Segment Start: GIVEN RECORDS

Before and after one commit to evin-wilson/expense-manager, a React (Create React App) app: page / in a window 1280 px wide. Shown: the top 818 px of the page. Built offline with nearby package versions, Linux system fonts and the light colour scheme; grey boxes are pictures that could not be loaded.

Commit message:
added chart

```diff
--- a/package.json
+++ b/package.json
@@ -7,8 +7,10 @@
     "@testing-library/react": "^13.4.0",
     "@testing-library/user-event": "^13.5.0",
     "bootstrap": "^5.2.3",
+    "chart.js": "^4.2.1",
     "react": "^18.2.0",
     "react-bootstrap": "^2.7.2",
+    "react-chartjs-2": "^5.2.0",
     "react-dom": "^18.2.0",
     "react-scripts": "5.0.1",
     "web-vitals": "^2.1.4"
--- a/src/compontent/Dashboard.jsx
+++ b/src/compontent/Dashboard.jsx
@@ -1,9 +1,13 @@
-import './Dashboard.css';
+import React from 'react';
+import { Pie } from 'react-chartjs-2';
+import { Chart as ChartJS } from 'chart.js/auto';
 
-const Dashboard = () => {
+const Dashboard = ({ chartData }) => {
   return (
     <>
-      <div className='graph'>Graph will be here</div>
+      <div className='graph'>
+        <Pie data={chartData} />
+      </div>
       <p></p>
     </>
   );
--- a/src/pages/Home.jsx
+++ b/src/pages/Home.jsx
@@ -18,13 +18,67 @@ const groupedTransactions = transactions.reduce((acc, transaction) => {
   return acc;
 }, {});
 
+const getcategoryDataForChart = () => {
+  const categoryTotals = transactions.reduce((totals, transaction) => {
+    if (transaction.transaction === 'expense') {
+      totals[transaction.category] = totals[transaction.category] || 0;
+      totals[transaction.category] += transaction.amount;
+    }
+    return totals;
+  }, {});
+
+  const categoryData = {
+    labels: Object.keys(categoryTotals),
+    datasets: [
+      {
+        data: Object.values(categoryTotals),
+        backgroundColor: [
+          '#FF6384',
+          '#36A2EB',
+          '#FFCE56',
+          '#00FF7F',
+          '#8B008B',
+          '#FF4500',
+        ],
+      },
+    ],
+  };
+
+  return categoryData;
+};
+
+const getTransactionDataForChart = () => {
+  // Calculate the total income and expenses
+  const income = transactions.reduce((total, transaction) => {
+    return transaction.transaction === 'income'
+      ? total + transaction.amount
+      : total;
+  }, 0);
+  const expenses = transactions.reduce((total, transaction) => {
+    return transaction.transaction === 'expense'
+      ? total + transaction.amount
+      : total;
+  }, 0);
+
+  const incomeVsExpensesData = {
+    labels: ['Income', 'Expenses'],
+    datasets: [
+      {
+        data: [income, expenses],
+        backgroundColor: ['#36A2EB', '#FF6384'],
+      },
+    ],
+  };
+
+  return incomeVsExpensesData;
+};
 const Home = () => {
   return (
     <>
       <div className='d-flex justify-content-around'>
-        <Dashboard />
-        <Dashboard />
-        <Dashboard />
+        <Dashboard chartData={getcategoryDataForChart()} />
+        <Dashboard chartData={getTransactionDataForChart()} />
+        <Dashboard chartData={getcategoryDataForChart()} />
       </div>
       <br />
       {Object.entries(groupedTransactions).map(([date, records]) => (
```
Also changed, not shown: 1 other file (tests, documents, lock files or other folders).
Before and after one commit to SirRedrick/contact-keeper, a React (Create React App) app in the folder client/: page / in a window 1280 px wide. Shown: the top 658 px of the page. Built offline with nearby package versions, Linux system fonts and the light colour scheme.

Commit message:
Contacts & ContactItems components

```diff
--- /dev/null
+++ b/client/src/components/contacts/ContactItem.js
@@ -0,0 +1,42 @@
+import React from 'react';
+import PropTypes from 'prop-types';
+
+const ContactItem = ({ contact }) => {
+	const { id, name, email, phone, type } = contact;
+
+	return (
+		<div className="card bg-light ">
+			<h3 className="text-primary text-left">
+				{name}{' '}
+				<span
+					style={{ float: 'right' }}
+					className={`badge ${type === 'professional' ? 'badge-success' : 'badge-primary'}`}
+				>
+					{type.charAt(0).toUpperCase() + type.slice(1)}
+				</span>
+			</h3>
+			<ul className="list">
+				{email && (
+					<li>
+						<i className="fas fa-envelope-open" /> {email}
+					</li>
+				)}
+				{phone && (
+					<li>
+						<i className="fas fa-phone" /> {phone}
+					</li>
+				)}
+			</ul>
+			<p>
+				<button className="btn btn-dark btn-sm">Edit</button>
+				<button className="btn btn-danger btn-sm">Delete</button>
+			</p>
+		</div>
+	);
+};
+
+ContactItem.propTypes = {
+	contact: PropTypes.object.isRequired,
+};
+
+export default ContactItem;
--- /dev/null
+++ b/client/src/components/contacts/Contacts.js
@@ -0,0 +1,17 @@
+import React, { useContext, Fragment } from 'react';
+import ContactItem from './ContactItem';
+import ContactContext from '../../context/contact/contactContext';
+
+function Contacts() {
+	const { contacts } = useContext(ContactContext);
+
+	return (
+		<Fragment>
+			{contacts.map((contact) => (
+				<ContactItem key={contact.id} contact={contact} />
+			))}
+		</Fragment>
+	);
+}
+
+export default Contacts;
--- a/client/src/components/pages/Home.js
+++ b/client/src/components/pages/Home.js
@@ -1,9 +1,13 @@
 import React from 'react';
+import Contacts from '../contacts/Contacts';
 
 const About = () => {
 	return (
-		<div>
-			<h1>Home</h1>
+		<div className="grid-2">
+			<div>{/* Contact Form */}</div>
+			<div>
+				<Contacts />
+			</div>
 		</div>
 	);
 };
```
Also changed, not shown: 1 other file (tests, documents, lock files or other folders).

Segment End: GIVEN RECORDS

**TASK REQUIREMENTS**
For the word "className", go through the records and show each line that carries it.

**EXERCISE RESPONSE**
-      <div className='graph'>Graph will be here</div>
+      <div className='graph'>
       <div className='d-flex justify-content-around'>
+		<div className="card bg-light ">
+			<h3 className="text-primary text-left">
+					className={`badge ${type === 'professional' ? 'badge-success' : 'badge-primary'}`}
+			<ul className="list">
+						<i className="fas fa-envelope-open" /> {email}
+						<i className="fas fa-phone" /> {phone}
+				<button className="btn btn-dark btn-sm">Edit</button>
+				<button className="btn btn-danger btn-sm">Delete</button>
+		<div className="grid-2">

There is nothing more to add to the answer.